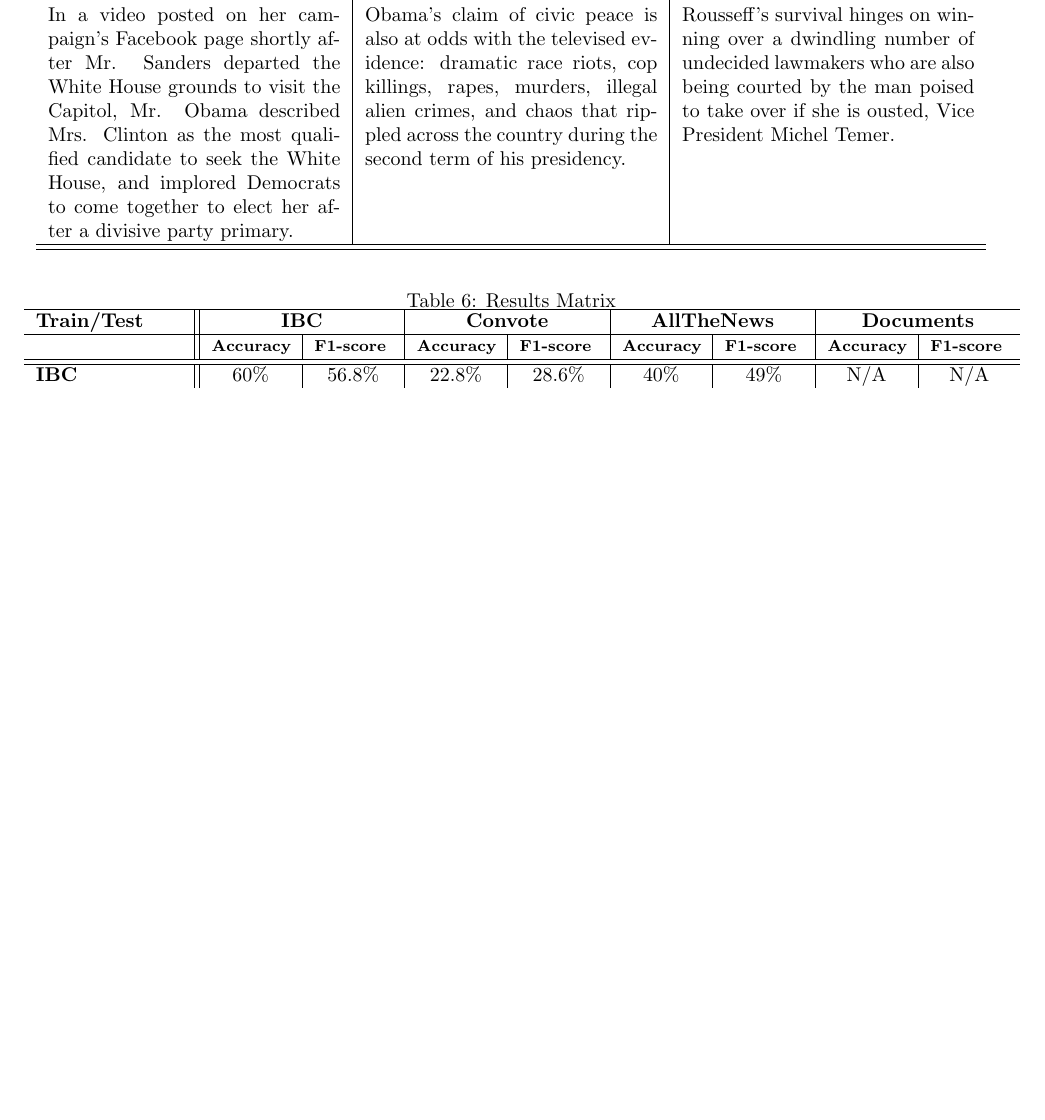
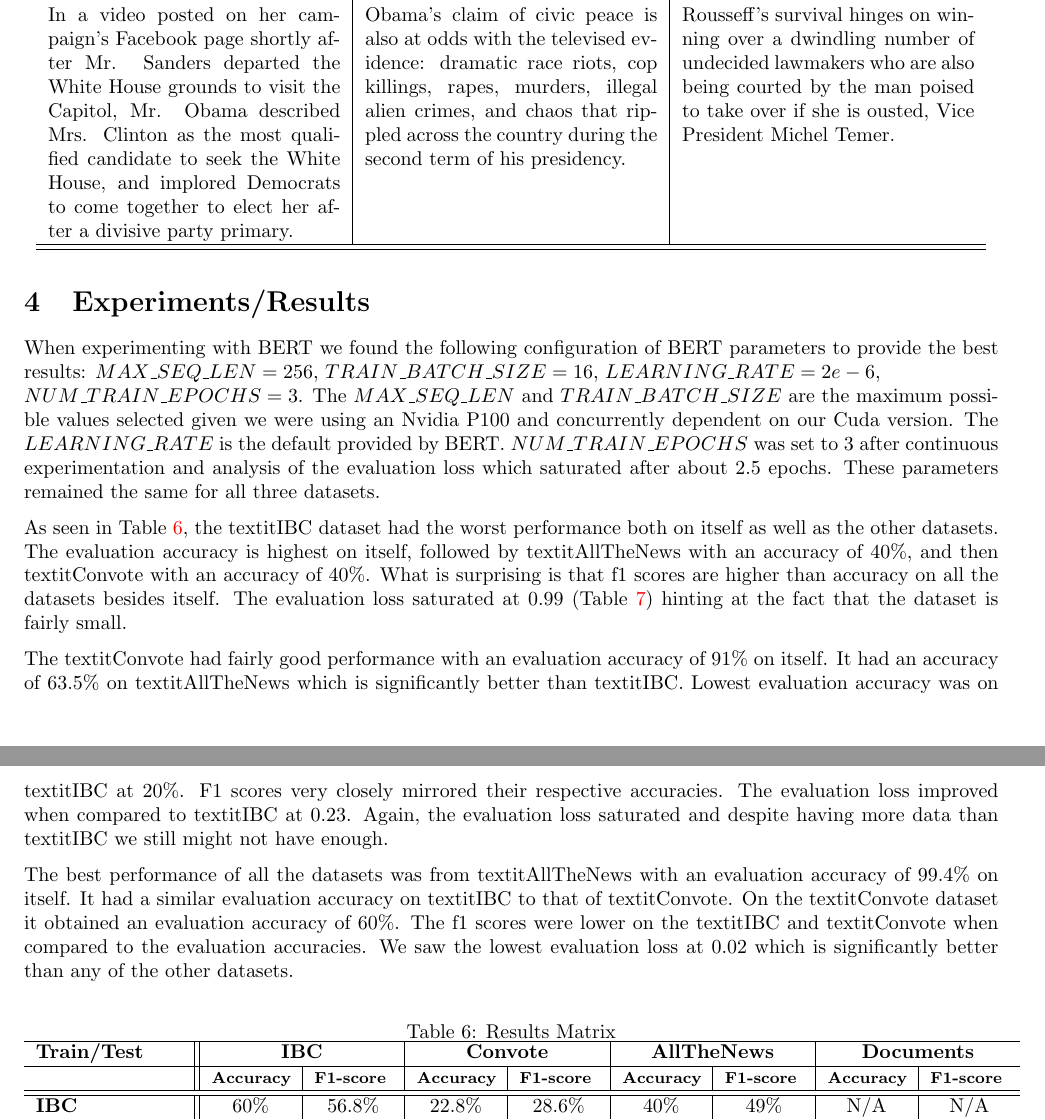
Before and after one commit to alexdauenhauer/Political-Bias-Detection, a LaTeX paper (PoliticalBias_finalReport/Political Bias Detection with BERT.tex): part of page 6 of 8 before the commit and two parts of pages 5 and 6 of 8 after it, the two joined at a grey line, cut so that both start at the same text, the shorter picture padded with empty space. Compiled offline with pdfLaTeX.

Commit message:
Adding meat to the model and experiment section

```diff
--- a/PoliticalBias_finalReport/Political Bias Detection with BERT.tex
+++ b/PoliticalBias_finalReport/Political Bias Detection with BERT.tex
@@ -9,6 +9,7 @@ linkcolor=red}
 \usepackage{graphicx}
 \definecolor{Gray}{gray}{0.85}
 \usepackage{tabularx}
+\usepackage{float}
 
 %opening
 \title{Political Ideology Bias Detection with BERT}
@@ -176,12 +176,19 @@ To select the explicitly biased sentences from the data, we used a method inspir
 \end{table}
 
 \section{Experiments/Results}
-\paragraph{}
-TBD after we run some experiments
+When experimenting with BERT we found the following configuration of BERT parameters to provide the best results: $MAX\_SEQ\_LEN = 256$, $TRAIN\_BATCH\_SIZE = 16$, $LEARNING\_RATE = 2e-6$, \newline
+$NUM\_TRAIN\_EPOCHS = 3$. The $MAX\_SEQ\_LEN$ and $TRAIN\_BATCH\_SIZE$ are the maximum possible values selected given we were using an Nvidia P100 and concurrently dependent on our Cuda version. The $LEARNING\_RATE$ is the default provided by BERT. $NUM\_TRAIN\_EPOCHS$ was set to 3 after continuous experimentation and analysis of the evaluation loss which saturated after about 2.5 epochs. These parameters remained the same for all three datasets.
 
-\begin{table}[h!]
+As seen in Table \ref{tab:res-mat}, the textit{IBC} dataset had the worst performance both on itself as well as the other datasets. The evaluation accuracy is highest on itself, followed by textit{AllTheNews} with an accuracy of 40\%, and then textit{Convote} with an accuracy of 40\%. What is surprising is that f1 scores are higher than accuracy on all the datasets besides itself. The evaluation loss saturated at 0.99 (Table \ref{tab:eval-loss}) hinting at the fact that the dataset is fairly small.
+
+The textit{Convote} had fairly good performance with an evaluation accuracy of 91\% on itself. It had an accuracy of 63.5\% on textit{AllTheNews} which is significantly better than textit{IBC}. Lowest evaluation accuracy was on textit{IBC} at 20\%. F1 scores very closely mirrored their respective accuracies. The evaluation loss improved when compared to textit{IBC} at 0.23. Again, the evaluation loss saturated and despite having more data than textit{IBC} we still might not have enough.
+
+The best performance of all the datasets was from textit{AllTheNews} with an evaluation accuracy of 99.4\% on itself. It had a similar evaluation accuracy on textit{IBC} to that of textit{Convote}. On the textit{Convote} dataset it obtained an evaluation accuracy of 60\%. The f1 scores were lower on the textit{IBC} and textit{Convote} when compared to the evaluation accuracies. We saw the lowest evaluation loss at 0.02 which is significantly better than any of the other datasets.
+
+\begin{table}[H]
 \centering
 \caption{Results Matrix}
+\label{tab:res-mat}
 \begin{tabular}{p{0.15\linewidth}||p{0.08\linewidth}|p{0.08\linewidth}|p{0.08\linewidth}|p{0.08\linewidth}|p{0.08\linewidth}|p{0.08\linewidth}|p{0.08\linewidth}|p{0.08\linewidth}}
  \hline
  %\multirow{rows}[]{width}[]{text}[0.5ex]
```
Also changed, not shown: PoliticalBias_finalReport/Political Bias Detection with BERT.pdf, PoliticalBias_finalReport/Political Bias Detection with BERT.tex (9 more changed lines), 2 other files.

▸ **WHAT THE TASK REQUIRES**
Within the listing, how many lines hold the string "section"? State that number alone.

▸ **RESPONSE TO THIS EXERCISE**
2